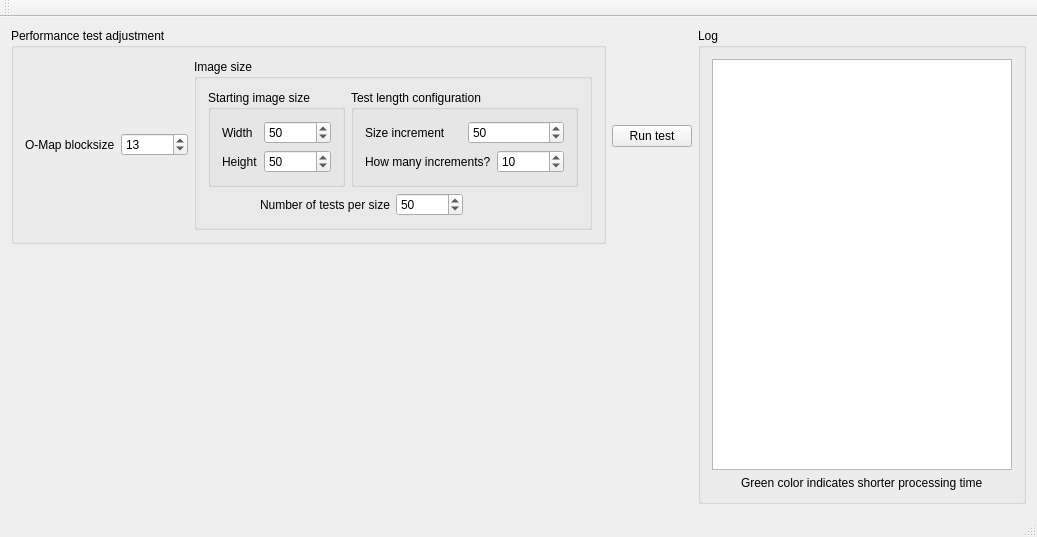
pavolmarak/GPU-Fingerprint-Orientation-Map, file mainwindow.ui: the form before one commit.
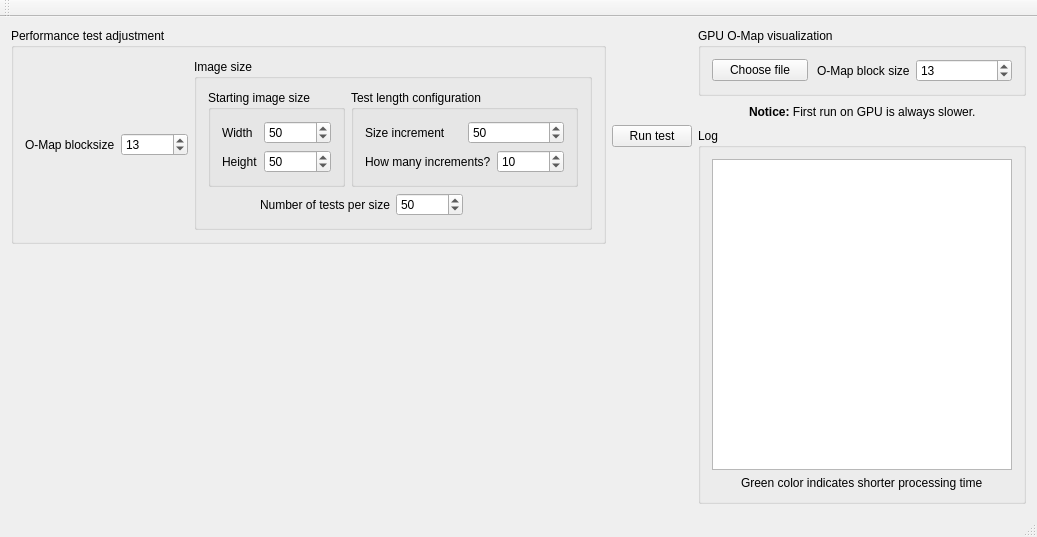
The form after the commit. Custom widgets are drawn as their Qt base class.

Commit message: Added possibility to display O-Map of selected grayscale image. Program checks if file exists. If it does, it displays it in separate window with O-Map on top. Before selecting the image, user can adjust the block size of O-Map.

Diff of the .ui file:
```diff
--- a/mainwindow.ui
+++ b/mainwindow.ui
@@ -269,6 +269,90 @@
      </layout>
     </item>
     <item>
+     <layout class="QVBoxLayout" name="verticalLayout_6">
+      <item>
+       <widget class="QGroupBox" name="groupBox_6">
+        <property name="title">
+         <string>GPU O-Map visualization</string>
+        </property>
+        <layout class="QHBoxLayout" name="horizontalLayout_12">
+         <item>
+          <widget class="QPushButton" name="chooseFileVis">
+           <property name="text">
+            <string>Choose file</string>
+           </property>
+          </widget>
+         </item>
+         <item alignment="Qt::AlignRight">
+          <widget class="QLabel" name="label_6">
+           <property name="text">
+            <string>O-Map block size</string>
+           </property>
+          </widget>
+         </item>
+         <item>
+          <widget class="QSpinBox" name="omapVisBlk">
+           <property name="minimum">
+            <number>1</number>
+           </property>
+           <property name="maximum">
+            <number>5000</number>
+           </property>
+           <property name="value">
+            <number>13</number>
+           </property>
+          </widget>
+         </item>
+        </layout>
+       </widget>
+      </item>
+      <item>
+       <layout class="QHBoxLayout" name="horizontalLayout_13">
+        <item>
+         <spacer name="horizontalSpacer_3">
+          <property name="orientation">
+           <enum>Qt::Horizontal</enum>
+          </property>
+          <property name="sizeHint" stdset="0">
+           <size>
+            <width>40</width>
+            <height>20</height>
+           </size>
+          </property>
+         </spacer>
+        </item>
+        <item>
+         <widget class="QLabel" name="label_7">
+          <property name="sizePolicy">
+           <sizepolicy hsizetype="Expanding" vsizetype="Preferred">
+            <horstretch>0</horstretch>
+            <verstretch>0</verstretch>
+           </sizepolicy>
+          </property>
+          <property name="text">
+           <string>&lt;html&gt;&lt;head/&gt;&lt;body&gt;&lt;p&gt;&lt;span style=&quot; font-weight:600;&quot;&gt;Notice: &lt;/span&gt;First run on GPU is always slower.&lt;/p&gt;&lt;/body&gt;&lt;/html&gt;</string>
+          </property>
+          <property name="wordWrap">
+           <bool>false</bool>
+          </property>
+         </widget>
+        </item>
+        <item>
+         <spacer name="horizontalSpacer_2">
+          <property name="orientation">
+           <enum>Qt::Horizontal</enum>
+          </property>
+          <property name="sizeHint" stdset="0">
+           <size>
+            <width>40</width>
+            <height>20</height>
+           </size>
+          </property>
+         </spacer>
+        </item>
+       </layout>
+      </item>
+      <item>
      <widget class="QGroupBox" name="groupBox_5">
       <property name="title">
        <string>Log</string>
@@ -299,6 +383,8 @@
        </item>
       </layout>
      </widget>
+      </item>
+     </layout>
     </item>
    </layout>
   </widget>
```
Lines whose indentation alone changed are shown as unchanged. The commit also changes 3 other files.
◇ ◇ ◇ ◇ ◇
▶ [Exercise description]: Would you repeat the complete listing exactly, excluding each picture it holds?

▶ [Response to the task]:
pavolmarak/GPU-Fingerprint-Orientation-Map, file mainwindow.ui: the form before one commit.
The form after the commit. Custom widgets are drawn as their Qt base class.

Commit message: Added possibility to display O-Map of selected grayscale image. Program checks if file exists. If it does, it displays it in separate window with O-Map on top. Before selecting the image, user can adjust the block size of O-Map.

Diff of the .ui file:
```diff
--- a/mainwindow.ui
+++ b/mainwindow.ui
@@ -269,6 +269,90 @@
      </layout>
     </item>
     <item>
+     <layout class="QVBoxLayout" name="verticalLayout_6">
+      <item>
+       <widget class="QGroupBox" name="groupBox_6">
+        <property name="title">
+         <string>GPU O-Map visualization</string>
+        </property>
+        <layout class="QHBoxLayout" name="horizontalLayout_12">
+         <item>
+          <widget class="QPushButton" name="chooseFileVis">
+           <property name="text">
+            <string>Choose file</string>
+           </property>
+          </widget>
+         </item>
+         <item alignment="Qt::AlignRight">
+          <widget class="QLabel" name="label_6">
+           <property name="text">
+            <string>O-Map block size</string>
+           </property>
+          </widget>
+         </item>
+         <item>
+          <widget class="QSpinBox" name="omapVisBlk">
+           <property name="minimum">
+            <number>1</number>
+           </property>
+           <property name="maximum">
+            <number>5000</number>
+           </property>
+           <property name="value">
+            <number>13</number>
+           </property>
+          </widget>
+         </item>
+        </layout>
+       </widget>
+      </item>
+      <item>
+       <layout class="QHBoxLayout" name="horizontalLayout_13">
+        <item>
+         <spacer name="horizontalSpacer_3">
+          <property name="orientation">
+           <enum>Qt::Horizontal</enum>
+          </property>
+          <property name="sizeHint" stdset="0">
+           <size>
+            <width>40</width>
+            <height>20</height>
+           </size>
+          </property>
+         </spacer>
+        </item>
+        <item>
+         <widget class="QLabel" name="label_7">
+          <property name="sizePolicy">
+           <sizepolicy hsizetype="Expanding" vsizetype="Preferred">
+            <horstretch>0</horstretch>
+            <verstretch>0</verstretch>
+           </sizepolicy>
+          </property>
+          <property name="text">
+           <string>&lt;html&gt;&lt;head/&gt;&lt;body&gt;&lt;p&gt;&lt;span style=&quot; font-weight:600;&quot;&gt;Notice: &lt;/span&gt;First run on GPU is always slower.&lt;/p&gt;&lt;/body&gt;&lt;/html&gt;</string>
+          </property>
+          <property name="wordWrap">
+           <bool>false</bool>
+          </property>
+         </widget>
+        </item>
+        <item>
+         <spacer name="horizontalSpacer_2">
+          <property name="orientation">
+           <enum>Qt::Horizontal</enum>
+          </property>
+          <property name="sizeHint" stdset="0">
+           <size>
+            <width>40</width>
+            <height>20</height>
+           </size>
+          </property>
+         </spacer>
+        </item>
+       </layout>
+      </item>
+      <item>
      <widget class="QGroupBox" name="groupBox_5">
       <property name="title">
        <string>Log</string>
@@ -299,6 +383,8 @@
        </item>
       </layout>
      </widget>
+      </item>
+     </layout>
     </item>
    </layout>
   </widget>
```
Lines whose indentation alone changed are shown as unchanged. The commit also changes 3 other files.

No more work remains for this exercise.